(Web document revisions)
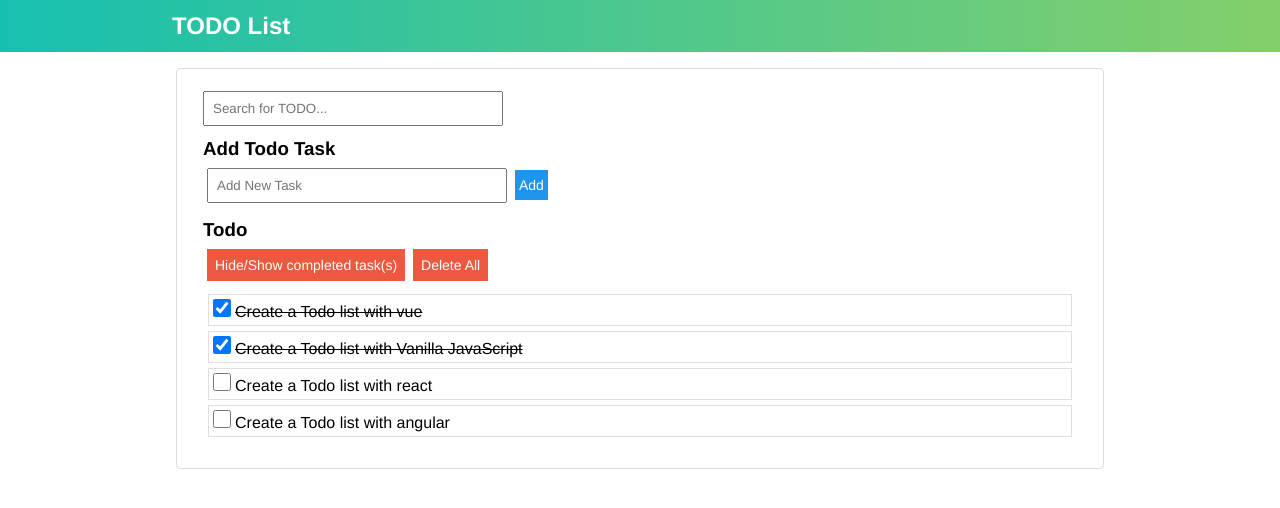
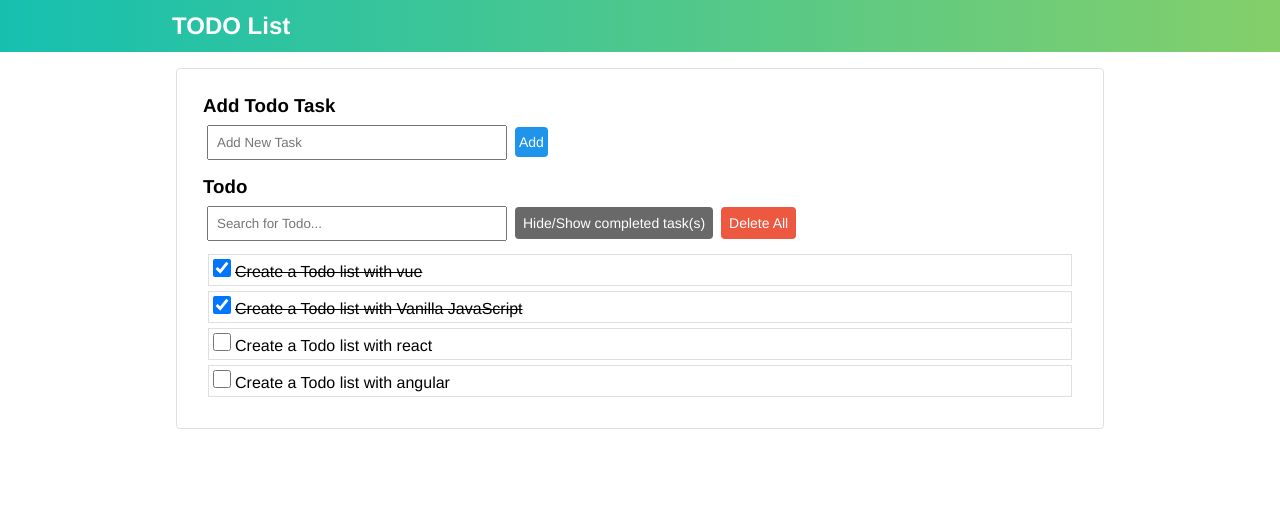
Before and after one commit to gdkimaiyo/todo-list-app, a Vue app: page / in a window 1280 px wide. Shown: the top 508 px of the page. Built offline with nearby package versions, Linux system fonts and the light colour scheme.

Commit message:
general styling

```diff
--- a/public/styles.css
+++ b/public/styles.css
@@ -80,13 +80,26 @@ button {
   background-color: #d8d8d8;
 }
 
+.btn-info,
+.btn-danger,
+.btn-done {
+  border-radius: 4px;
+  margin-top: 5px;
+}
 .btn-info {
   height: 30px;
   background-color: #1e95ea;
 }
+
+.btn-danger,
+.btn-done {
+  padding: 8px;
+}
 .btn-danger {
   background-color: #ec5840;
-  padding: 8px;
+}
+.btn-done {
+  background-color: #696969;
 }
 
 input[type="checkbox"] {
@@ -95,10 +108,6 @@ input[type="checkbox"] {
   cursor: pointer;
   position: relative;
 }
-
-/* .btn-done {
-  background-color: #696969;
-} */
 
 [class*="-message"] {
   font-weight: 500;
@@ -148,6 +157,11 @@ input[type="checkbox"] {
   .search-form {
     width: 300px;
   }
+  .btn-info,
+  .btn-danger,
+  .btn-done {
+    margin: 0;
+  }
 }
 /*
 a {
--- a/src/components/ListItem.vue
+++ b/src/components/ListItem.vue
@@ -3,10 +3,16 @@
     <h3>Todo</h3>
     <p>
       <span>
-        <button
-          class="btn-danger"
-          @click="taskCompleted = !taskCompleted"
-        >Hide/Show completed task(s)</button>
+        <input
+          type="text"
+          class="search-form"
+          id="filter"
+          v-model="search"
+          placeholder="Search for Todo..."
+        />
+      </span>
+      <span>
+        <button class="btn-done" @click="taskCompleted = !taskCompleted">Hide/Show completed task(s)</button>
       </span>
       <span>
         <button class="btn-danger" @click="$emit('delete:tasks')">Delete All</button>
@@ -16,7 +22,7 @@
       <span class="error-message">No Todo task!</span>
     </p>
     <ul class="tasks">
-      <li v-for="task in switchTasks" :key="task.id">
+      <li v-for="task in (filterTask, switchTasks)" :key="task.id">
         <input
           type="checkbox"
           v-bind:checked="selected ? task.completed : !task.completed"
@@ -35,9 +41,12 @@ export default {
   data() {
     return {
       selected: true,
-      taskCompleted: false
+      taskCompleted: false,
+      search: ""
     };
   },
+
+  components: {},
 
   props: {
     tasks: Array
@@ -50,6 +59,11 @@ export default {
       } else {
         return this.tasks;
       }
+    },
+    filterTask() {
+      return this.tasks.filter(task => {
+        return task.task.toLowerCase().includes(this.search.toLowerCase());
+      });
     }
   },
 
--- a/src/components/TodoList.vue
+++ b/src/components/TodoList.vue
@@ -1,7 +1,7 @@
 <template>
   <div class="content">
     <div class="sub-content">
-      <div class="sub-content-element">
+      <!-- <div class="sub-content-element">
         <span>
           <input
             type="text"
@@ -9,15 +9,15 @@
             id="filter"
             v-model="filterTask"
             @keyup.enter="FilterTask"
-            placeholder="Search for TODO..."
+            placeholder="Search for Todo..."
           />
         </span>
-      </div>
+      </div>-->
 
       <add-task-form @add:task="AddTask" />
 
       <p>
-        <list-item :tasks="tasks" @complete:task="completeTask" @delete:tasks="clearAll" />
+        <list-item :tasks="tasks" @complete:task="completeTask" @delete:tasks="deleteAll" />
       </p>
     </div>
   </div>
@@ -67,10 +67,6 @@ export default {
   },
 
   methods: {
-    FilterTask() {
-      this.$emit("filter:task", this.filterTask);
-      alert("Searching isn't functional yet!..");
-    },
     AddTask(todoTask) {
       const lastId =
         this.tasks.length > 0 ? this.tasks[this.tasks.length - 1].id : 0;
@@ -84,7 +80,7 @@ export default {
       const targetId = id - 1;
       this.tasks[targetId].completed = !this.tasks[targetId].completed;
     },
-    clearAll() {
+    deleteAll() {
       this.tasks = [];
     }
   }
```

WHAT NEEDS TO BE DONE:
Only lines holding the word "danger" belong in the answer; copy all of them from the records.

TASK ANSWER:
+.btn-danger,
+.btn-danger,
 .btn-danger {
+  .btn-danger,
-          class="btn-danger"
         <button class="btn-danger" @click="$emit('delete:tasks')">Delete All</button>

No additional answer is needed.